For a variety of reasons, the contemporary music scene in Italy, since the Second World War has been something of a smaller scale and lesser-known enterprise, outside that country. Some Italian modernists, like Dallapiccola, Maderna and Berio became pretty well known throughout Europe and the U.S. There are many more who have remained fairly unknown; again, for all kinds of reasons.
This latest edition from Naxos showcasing the music of Giorgio Federico Ghedini (1892-1965) makes a strong case for this composer being one of the better neo-Romantic Italian composers. It is probably due to his music’s unique and hard to define nature that made Ghedini a bit of a hard sell. There are clearly some post-Romantic and even neo-Classical elements to his music. There are also some repeated passages and a pulsing ‘insistency’ that have caused some to think of him as an early (as booklet annotator David Gallagher puts) “proto-minimalist.” Any way we wish to describe it, I find his music quite interesting and worthy of repeated hearings.
The concerto for orchestra, Architectures, is a tightly constructed seven movement work that defies conventional orchestral scoring and really does not sound like a “concerto for orchestra” in the sense of Bartok, for prime example. This most interesting work does rely on some solo and sectional highlighting along with some of his pulsing, repeated scalar passages that give Ghedini’s music one of its defining qualities. A fairly compact eighteen-minute orchestral showpiece, this is a fine work that holds your attention throughout.
Contrappunti (Counterpoints) is another interesting offering that is, essentially, a concerto for string and orchestra. Of the three works here, this is the longest, the most “neo-Romantic” and has some fascinating connections with Beethoven. It is said that Ghedini was a great admirer of Beethoven’s music, the string quartets in particular, and that Counterpoints was intended to pay homage to those works. There is certainly a connection, stylistically, to the late, introspective Beethoven quartets and Ghedini’s use of dark hues and some dramatic ritardandi, silences and melancholy – particularly the Andante misterioso – are quite reminiscent of the master. The closing Allegro vivo begins with a series of short, impulsive bits of melody that start and stop only to lead into an energetic, nervous conclusion. I enjoyed this work a great deal, also!
Ghedini’s Marinaresca e baccanale (Sea Piece and Bacchanale) is the composer’s offering to seascapes and sailors’ life. Ghedini was enamoured with the Mediterranean and the sea in general. In fact, he apparently wrote an oratorio based on Melville’s “Billy Budd” as well as his “Moby Dick”. The present Marinescara is a picturesque work, but, as musicologist John Waterhouse has commented, this piece bears no resemblance to either Britten or the iconic La Mer of Debussy. This piece is, in many ways, a reflection on the sea and its effect on coastal lands; it is not a “depiction” of the sea with waves and such. There are actually a few moments reminiscent of Strauss, in fact. Some of the Ghedini touches including repeated propulsion and lush chords are here and this is another work that really should get more play.

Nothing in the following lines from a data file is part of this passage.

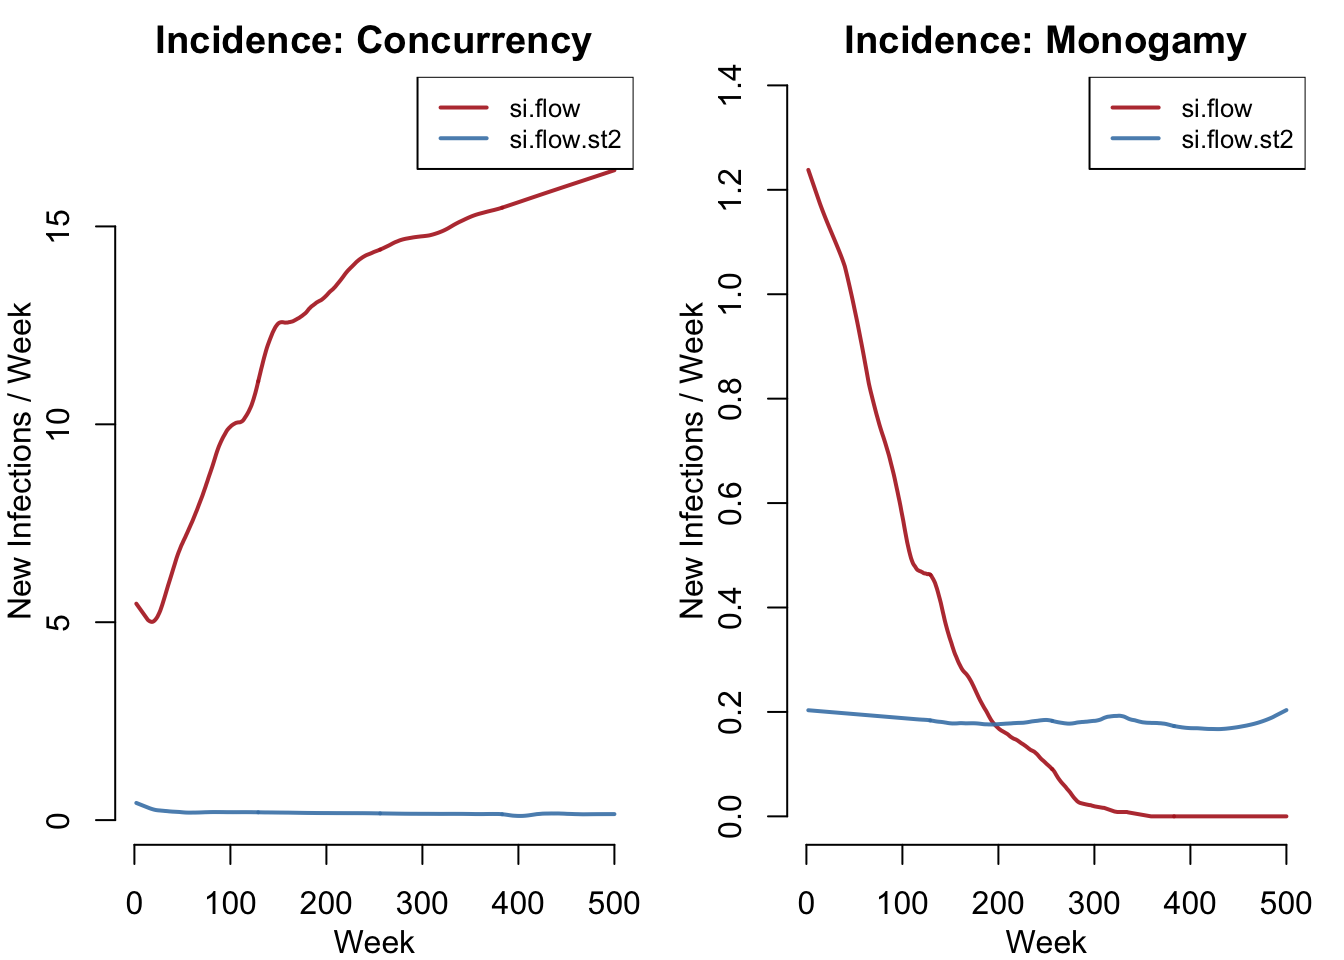
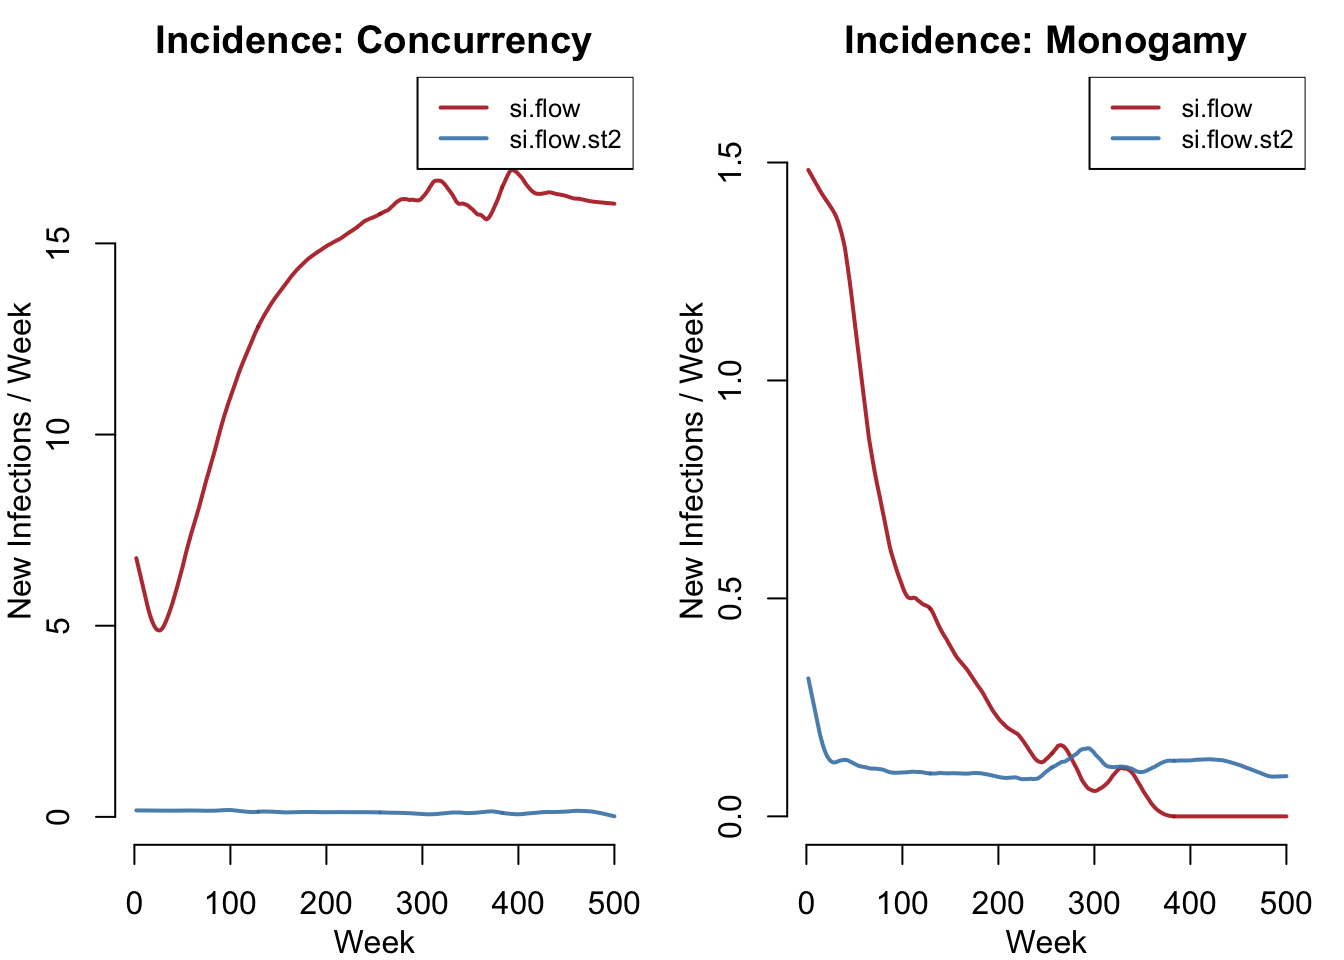
Drop the copied duration-of-infection lookup from two custom modules
sis-competing-strains and cost-effectiveness copied EpiModel's old built-in
lookup, which read inf.prob and act.rate as vectors indexed by duration of
infection. Both examples pass single values, so it never did anything, and
EpiModel 2.7.0 replaces that form with by_infection_duration(), whose stage
form these copies would misread. The modules now use the values directly
and keep infDur for the transmission matrix, and the page text no longer
calls this "time-varying infectiousness".

The cost-effectiveness run is seeded and renders unchanged. The competing
strains run was not, and the re-render showed strain 2 persisting under
concurrency where the page said it might die out; the run is now seeded and
the page states what held across 17 seeded runs.

diff --git a/examples/sis-competing-strains/README.md b/examples/sis-competing-strains/README.md
@@ -65,7 +65,7 @@ Runs once at the first module call. Assigns each initially infected node to stra
 
 ### Two-Strain Infection Module (`infection.2strains`)
 
-Replaces EpiModel's built-in `infection.net` to implement strain-specific transmission. For each discordant edge, the per-act transmission probability is determined by the infected partner's strain (`inf.prob` for strain 1, `inf.prob.st2` for strain 2). Both parameters can be time-varying vectors indexed by infection duration. Newly infected individuals inherit the infecting partner's strain. When multiple infections target the same susceptible in one timestep, the first infector (by edgelist order) determines the strain. Records strain-specific incidence (`si.flow`, `si.flow.st2`) and prevalence (`i.num.st1`, `i.num.st2`).
+Replaces EpiModel's built-in `infection.net` to implement strain-specific transmission. For each discordant edge, the per-act transmission probability is determined by the infected partner's strain (`inf.prob` for strain 1, `inf.prob.st2` for strain 2). Newly infected individuals inherit the infecting partner's strain. When multiple infections target the same susceptible in one timestep, the first infector (by edgelist order) determines the strain. Records strain-specific incidence (`si.flow`, `si.flow.st2`) and prevalence (`i.num.st1`, `i.num.st2`).
 
 ### Two-Strain Recovery Module (`recov.2strains`)
 
@@ -124,8 +124,8 @@ The run script compares two network structures to demonstrate how concurrency de
 
 | Scenario | Concurrency | Expected Outcome |
 |----------|-------------|-----------------|
-| Model 1 (random) | Allowed (~120 nodes) | Strain 1 (acute) dominates; strain 2 may go extinct |
-| Model 2 (monogamy) | Prohibited (0 nodes) | Strain 2 (chronic) dominates; strain 1 goes extinct |
+| Model 1 (random) | Allowed (~120 nodes) | Strain 1 (acute) dominates; strain 2 persists at low prevalence |
+| Model 2 (monogamy) | Prohibited (0 nodes) | Strain 2 (chronic) dominates; strain 1 dies out |
 
 An interactive sensitivity analysis sweeps concurrency from 0 to 120, plotting the full crossover curve. The transition occurs at approximately 70 concurrent nodes.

Naxos is to be commended, again, for recording works not heard enough. In some cases, they have released and marketed entire series of CDs along a geographic or historic series. This disc is the latest showcasing composers from mid-century Italy; including some offerings by Malipiero, Ferrara, Petrassi, Casella and, now, Giorgio Ghedini. Ghedini’s music will, most likely, remain a bit of an asterisk in the twentieth century European genre. However, it is well worth exploring and there is always a certain fascination to learning about composers who created their own style despite – or in spite of – what were the popular idioms around them at the time.
The Rome Symphony, the featured soloists and conductor Francesco La Vecchia all give strong, committed and convincing performances and the sonic quality is at Naxos’ usual high standards. I strongly recommend you check this out!